> _EXERCISE REQUIREMENTS_
Work through the records below and copy every line that includes "titulos".

** THE DATA follows **

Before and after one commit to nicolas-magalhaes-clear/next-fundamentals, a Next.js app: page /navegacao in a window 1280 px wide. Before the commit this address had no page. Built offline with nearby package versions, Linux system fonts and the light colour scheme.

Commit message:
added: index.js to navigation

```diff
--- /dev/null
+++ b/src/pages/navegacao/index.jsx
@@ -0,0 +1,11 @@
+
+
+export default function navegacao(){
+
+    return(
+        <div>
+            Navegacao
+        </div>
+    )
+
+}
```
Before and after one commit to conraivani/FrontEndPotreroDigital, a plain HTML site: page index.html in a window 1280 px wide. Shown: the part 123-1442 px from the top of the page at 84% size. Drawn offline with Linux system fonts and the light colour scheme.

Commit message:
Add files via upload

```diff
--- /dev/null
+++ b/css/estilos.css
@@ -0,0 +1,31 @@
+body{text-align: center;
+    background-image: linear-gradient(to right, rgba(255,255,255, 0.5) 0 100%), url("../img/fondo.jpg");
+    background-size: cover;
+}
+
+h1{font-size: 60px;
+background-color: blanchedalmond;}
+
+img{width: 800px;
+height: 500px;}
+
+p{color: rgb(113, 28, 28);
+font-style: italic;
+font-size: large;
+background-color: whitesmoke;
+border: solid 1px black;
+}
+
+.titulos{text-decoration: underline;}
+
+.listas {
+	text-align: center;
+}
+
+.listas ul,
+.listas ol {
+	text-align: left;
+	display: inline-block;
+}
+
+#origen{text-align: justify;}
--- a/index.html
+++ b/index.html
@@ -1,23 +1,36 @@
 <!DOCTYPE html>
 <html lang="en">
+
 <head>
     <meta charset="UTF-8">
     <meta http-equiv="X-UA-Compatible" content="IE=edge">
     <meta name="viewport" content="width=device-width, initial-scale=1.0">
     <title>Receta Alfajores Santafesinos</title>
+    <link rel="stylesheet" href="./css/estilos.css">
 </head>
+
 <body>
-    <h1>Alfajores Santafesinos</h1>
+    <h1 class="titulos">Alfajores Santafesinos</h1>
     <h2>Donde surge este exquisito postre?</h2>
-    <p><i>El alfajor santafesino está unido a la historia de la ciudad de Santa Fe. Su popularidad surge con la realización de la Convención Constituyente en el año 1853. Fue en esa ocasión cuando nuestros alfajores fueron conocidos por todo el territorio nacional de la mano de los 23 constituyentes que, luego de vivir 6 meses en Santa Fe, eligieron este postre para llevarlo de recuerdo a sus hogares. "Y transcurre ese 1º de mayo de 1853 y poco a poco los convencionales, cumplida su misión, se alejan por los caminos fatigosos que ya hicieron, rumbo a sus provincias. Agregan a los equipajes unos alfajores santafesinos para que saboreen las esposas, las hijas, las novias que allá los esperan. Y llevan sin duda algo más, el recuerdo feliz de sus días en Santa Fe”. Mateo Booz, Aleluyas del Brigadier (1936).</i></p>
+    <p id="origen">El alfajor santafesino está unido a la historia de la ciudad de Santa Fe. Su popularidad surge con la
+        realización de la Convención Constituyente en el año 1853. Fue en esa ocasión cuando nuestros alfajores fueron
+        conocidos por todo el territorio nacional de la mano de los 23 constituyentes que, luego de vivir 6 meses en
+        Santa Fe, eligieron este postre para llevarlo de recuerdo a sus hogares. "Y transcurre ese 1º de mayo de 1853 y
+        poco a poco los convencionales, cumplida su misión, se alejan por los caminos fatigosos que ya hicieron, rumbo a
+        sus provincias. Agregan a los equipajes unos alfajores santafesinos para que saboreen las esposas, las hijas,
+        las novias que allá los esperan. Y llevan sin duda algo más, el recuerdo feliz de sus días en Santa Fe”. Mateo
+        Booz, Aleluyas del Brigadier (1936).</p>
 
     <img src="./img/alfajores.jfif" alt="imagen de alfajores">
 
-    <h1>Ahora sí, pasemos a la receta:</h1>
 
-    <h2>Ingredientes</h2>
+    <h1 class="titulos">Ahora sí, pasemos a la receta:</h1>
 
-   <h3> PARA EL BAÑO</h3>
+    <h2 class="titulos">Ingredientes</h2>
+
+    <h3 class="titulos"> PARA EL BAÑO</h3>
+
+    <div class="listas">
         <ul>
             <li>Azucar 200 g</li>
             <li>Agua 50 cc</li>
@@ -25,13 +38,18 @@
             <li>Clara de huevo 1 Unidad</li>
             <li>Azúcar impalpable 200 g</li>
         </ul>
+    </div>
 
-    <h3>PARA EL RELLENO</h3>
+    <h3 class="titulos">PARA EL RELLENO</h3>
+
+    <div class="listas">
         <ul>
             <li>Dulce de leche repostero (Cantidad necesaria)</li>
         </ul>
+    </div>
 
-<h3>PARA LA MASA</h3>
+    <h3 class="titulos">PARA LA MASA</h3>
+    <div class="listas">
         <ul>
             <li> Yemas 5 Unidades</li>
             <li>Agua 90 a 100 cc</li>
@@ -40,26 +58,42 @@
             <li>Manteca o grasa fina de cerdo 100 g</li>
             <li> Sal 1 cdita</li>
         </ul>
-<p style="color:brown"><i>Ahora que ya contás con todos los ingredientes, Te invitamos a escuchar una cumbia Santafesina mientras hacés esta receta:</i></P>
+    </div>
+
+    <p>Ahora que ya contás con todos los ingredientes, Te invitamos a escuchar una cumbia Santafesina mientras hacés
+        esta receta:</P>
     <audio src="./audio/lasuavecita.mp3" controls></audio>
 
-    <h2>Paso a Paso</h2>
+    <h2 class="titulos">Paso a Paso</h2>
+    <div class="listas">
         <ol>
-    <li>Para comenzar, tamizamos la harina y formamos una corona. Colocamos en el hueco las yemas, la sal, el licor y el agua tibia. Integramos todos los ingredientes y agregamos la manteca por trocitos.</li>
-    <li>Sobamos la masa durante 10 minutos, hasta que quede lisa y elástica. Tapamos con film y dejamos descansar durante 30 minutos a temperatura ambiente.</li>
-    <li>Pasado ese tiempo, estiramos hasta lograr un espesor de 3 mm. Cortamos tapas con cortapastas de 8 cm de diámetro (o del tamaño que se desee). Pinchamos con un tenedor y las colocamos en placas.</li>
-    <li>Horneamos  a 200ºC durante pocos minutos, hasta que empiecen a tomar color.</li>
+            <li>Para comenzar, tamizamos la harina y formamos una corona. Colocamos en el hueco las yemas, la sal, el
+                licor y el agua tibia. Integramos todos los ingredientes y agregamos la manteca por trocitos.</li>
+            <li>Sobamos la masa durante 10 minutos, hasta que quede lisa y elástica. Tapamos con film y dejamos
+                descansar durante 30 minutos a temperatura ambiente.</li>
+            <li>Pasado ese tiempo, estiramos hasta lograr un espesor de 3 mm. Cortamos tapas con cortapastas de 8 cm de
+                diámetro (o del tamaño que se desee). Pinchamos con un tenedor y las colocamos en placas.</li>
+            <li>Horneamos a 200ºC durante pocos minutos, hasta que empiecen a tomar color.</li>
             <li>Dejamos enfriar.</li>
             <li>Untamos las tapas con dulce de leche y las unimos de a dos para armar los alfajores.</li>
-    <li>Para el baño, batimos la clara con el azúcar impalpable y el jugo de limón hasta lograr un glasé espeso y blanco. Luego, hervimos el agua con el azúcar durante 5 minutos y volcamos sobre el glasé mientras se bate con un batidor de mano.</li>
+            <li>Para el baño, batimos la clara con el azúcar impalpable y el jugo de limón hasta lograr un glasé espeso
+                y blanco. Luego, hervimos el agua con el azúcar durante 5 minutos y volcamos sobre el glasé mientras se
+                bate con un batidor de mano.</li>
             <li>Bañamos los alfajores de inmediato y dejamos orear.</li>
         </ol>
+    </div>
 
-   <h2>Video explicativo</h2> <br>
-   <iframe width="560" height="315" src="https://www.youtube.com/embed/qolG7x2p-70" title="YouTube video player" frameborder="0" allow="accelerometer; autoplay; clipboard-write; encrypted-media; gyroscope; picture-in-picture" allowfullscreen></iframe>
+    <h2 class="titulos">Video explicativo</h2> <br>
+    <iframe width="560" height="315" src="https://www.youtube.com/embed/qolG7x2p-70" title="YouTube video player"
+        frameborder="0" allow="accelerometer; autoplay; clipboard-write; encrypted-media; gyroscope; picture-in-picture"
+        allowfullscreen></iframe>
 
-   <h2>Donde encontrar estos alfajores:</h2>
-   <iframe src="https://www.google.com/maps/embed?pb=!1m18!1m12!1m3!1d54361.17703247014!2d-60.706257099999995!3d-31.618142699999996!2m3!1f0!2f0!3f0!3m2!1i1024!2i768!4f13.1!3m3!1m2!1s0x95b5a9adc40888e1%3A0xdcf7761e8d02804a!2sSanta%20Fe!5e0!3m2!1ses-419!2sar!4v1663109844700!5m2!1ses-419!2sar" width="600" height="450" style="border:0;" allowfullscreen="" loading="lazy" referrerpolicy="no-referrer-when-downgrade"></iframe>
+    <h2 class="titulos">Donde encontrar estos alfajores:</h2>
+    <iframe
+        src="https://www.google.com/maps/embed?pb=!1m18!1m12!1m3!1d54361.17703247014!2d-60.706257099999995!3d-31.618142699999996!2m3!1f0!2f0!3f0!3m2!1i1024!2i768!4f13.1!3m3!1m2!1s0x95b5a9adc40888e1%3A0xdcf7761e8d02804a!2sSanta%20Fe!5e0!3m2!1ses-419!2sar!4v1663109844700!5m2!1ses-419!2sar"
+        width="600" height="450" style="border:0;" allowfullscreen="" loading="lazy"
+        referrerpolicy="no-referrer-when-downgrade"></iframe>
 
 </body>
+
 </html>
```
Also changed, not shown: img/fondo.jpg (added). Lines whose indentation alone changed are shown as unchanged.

** End of THE DATA **

> _OUTPUT BELOW_
+.titulos{text-decoration: underline;}
+    <h1 class="titulos">Alfajores Santafesinos</h1>
+    <h1 class="titulos">Ahora sí, pasemos a la receta:</h1>
+    <h2 class="titulos">Ingredientes</h2>
+    <h3 class="titulos"> PARA EL BAÑO</h3>
+    <h3 class="titulos">PARA EL RELLENO</h3>
+    <h3 class="titulos">PARA LA MASA</h3>
+    <h2 class="titulos">Paso a Paso</h2>
+    <h2 class="titulos">Video explicativo</h2> <br>
+    <h2 class="titulos">Donde encontrar estos alfajores:</h2>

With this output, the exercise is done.